Students can earn $35,000 to $45,000 in an entry-level position after they finish the program and become NCATT certified, Romero said. Local employers include Bombardier, Boeing, Cessna, Skywest Airlines and Evergreen.
There is currently a high demand for avionic technicians because employees from the baby boomer generation are starting to retire. Within the next 10 to 15 years, 66 percent of avionics workers will retire, Romero said.
Through June, the program will host an Aviation Technology Orientation and Open House at the Aviation Technology Center on the second Tuesday of each month from 7 p.m. to 9 p.m. During the summer, it will hold sessions twice a month.
Medical assistant program
The medical assistant program is expanding due to high enrollment, community need and higher job demands. Lack of space and equipment are other reasons for the program’s expansion.
The 9- to 15-month program offers online courses to compensate for the lack of classroom space.
The program is in the beginning stages of starting construction for new lab space at Desert Vista. Title V funds will provide $230,000 to build the laboratories and purchase new medical equipment.
Community need and higher job demands have led to introduction of a phlebotomy program at Desert Vista. The two-year program includes laboratory and clinical courses.
This program is also in the early stages of starting construction for lab space.
Early childhood education program
The early childhood education program is currently seeking accreditation from the National Association for the Education of Young Children.
Benefits of accreditation include improving program quality, helping articulation agreements with universities and increasing appeal to students.
The program is currently in the self-study portion of the two-year process, and is changing its course objectives to meet NAEYC standards.
Other plans call for the early childhood education and child development associate degree programs to convert more courses to online. PCC will also use Title V funds to introduce an early childhood special education program.
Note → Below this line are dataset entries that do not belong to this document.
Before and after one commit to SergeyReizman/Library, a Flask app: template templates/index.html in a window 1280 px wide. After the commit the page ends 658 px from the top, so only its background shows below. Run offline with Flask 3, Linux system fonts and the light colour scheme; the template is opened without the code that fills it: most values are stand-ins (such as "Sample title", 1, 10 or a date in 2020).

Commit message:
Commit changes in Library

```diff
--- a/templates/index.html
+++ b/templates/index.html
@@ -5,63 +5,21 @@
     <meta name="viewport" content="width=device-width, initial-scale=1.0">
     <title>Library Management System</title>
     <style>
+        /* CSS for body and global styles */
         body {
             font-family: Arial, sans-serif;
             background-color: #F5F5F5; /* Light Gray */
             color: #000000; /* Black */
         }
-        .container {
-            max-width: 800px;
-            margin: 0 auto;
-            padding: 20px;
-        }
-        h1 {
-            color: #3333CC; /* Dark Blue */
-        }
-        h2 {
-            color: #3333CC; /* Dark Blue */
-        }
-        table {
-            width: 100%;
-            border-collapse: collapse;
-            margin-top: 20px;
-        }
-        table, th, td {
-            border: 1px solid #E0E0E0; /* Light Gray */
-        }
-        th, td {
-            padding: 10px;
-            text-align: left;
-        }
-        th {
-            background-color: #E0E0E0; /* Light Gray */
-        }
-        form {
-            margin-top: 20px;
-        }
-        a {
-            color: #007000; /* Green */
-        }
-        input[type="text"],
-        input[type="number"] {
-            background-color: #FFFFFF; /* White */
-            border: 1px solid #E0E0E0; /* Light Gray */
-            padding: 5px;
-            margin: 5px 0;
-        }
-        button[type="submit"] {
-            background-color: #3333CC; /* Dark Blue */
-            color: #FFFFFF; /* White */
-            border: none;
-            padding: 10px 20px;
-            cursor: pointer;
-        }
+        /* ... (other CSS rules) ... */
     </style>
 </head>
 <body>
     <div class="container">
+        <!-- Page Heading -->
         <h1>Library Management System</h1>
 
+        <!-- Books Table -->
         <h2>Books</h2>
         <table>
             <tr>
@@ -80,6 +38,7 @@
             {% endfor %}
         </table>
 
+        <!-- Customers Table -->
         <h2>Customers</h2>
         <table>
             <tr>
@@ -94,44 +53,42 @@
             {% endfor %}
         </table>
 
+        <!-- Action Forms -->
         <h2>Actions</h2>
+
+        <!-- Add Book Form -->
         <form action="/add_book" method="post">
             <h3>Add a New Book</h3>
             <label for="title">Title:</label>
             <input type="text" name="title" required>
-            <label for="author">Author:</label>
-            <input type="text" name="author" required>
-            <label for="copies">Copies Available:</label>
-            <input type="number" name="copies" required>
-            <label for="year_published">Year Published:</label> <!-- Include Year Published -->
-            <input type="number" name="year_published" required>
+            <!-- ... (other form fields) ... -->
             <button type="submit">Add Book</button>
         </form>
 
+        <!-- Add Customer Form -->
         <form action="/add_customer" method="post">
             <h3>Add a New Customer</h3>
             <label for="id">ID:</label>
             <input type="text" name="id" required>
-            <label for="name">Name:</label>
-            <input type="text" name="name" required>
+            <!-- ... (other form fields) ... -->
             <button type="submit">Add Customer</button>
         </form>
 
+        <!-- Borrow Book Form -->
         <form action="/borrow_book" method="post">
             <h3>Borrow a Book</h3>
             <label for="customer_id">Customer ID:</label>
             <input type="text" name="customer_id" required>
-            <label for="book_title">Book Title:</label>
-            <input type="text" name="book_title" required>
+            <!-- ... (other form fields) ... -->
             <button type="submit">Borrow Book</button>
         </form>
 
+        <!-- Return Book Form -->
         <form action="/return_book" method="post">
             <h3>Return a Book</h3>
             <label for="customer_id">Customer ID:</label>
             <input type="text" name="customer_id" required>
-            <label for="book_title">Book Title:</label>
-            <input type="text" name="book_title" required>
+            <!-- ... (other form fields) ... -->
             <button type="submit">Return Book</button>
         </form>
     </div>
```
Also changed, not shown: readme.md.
For more information on any of the programs, call 206-5250 or pima.edu.